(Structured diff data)

= = = =

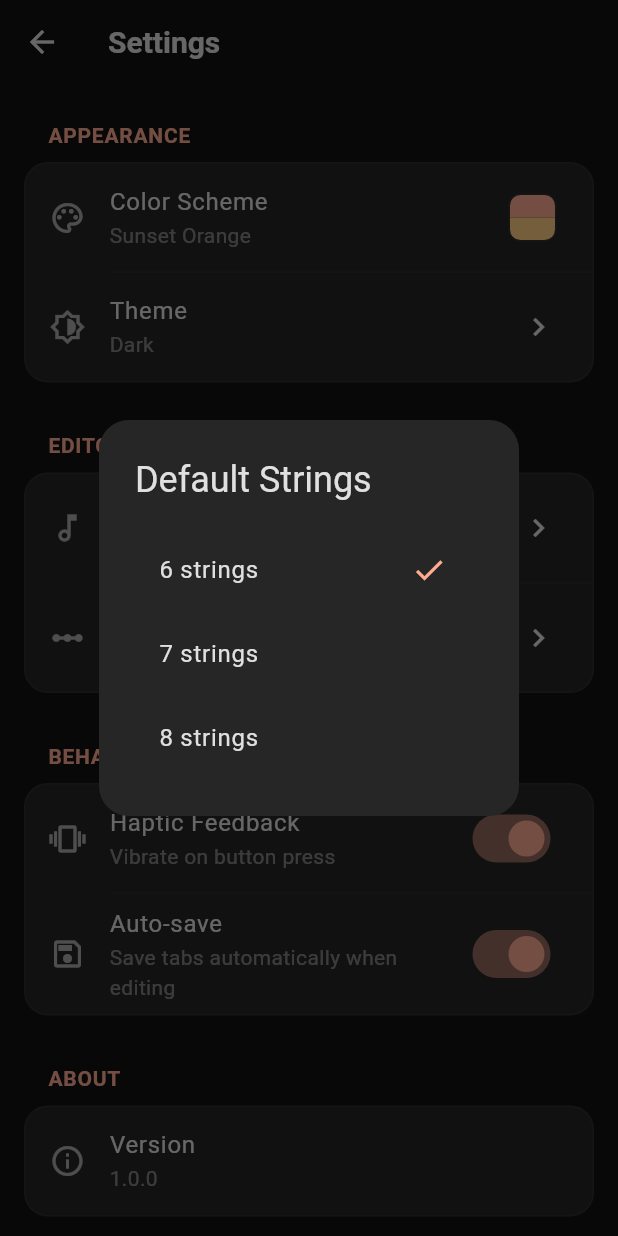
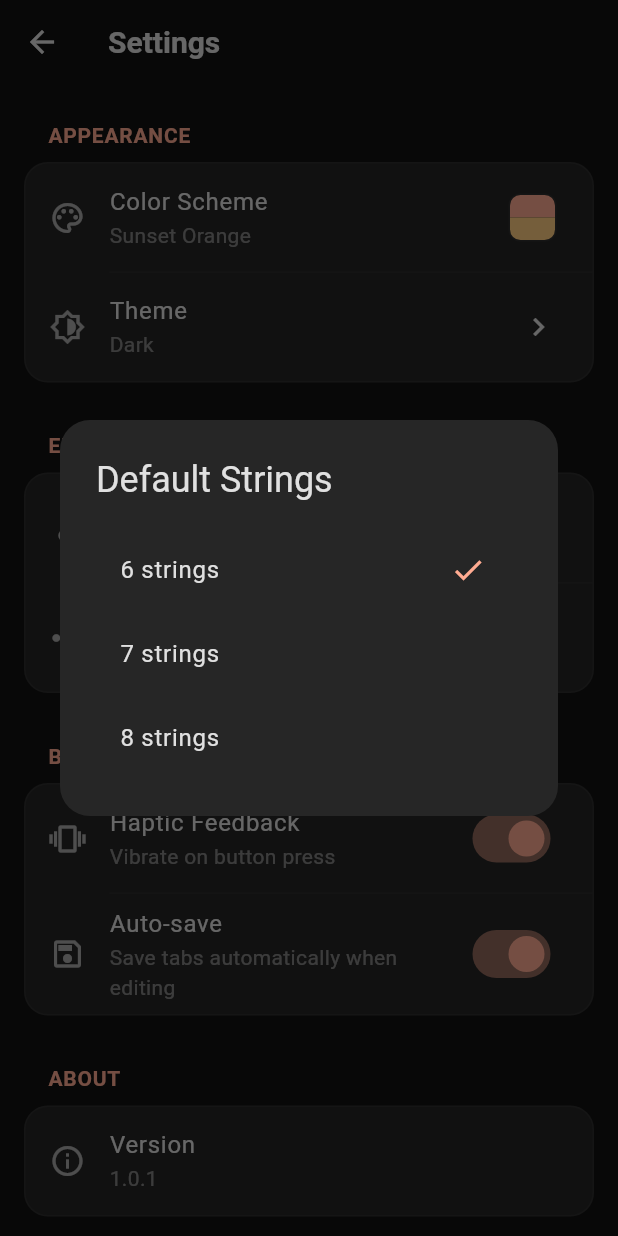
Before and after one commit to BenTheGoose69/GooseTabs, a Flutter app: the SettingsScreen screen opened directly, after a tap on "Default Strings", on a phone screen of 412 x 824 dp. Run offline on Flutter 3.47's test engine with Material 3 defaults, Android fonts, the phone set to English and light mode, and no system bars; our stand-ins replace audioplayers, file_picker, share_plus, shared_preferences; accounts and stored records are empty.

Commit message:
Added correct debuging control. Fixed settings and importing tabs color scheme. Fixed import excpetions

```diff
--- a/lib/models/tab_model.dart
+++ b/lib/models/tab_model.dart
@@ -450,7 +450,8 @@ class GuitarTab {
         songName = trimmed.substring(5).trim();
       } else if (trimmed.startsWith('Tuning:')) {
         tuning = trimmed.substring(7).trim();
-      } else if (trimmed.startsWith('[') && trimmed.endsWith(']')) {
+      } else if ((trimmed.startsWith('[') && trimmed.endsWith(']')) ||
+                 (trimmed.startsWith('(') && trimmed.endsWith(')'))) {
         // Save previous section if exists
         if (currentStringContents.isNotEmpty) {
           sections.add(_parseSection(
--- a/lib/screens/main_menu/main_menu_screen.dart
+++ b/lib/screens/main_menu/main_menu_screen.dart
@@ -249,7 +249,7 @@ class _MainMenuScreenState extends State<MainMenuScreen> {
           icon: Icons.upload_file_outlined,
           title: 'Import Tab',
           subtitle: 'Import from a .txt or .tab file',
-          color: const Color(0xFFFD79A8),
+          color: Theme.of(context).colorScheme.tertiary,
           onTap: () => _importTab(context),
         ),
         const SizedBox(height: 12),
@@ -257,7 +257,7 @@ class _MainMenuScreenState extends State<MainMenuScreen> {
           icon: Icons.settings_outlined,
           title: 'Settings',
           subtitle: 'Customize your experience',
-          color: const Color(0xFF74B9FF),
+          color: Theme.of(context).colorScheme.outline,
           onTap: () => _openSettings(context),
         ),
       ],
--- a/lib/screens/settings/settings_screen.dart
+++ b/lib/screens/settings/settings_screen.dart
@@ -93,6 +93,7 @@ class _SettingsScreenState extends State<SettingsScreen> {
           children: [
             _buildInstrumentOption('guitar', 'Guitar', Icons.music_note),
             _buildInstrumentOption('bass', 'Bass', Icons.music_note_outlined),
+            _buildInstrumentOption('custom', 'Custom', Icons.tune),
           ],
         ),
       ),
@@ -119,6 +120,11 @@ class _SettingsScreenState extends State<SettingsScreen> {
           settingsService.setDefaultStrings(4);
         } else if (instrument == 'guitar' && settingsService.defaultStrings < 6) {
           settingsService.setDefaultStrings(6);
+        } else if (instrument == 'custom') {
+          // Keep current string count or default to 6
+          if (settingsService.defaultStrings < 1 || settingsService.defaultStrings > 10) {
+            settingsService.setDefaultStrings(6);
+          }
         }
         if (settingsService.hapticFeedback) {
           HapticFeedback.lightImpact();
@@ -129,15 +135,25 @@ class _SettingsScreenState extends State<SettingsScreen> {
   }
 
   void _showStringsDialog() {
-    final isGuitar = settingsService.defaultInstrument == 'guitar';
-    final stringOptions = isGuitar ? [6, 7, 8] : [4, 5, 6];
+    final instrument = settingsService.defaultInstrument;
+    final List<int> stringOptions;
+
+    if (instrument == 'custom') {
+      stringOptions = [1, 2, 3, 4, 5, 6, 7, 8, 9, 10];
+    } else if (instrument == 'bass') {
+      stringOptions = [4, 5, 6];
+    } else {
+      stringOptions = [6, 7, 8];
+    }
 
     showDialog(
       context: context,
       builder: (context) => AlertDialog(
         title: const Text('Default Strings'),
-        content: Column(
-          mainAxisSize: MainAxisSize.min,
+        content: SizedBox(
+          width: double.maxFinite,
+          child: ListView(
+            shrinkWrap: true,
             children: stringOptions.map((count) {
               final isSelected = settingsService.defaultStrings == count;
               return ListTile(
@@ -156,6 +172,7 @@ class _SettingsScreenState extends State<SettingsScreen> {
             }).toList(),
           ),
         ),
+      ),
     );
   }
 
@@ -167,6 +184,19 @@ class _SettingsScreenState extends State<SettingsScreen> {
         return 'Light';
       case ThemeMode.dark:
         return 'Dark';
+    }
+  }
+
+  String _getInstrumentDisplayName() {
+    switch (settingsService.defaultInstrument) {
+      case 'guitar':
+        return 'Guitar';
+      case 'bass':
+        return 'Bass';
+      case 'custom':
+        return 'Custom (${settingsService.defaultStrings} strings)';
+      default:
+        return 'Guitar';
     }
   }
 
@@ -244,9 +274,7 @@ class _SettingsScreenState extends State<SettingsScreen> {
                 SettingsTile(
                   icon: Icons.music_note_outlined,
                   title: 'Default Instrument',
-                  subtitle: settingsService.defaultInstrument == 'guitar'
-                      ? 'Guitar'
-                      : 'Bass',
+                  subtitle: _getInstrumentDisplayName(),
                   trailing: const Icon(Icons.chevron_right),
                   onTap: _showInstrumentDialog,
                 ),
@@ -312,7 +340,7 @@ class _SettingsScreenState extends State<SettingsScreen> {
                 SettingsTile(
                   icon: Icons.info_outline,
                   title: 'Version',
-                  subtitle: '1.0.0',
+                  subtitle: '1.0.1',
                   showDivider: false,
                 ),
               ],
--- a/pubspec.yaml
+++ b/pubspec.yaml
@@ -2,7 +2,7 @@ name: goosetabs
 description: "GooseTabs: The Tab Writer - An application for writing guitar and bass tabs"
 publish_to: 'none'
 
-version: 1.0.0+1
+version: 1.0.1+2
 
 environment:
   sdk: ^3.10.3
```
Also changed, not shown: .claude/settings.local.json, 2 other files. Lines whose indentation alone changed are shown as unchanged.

= = = =

**Assigned task**
Each line with the word "startsWith" in the records above belongs in the result; copy all of them.

**Exercise response**
       } else if (trimmed.startsWith('Tuning:')) {
-      } else if (trimmed.startsWith('[') && trimmed.endsWith(']')) {
+      } else if ((trimmed.startsWith('[') && trimmed.endsWith(']')) ||
+                 (trimmed.startsWith('(') && trimmed.endsWith(')'))) {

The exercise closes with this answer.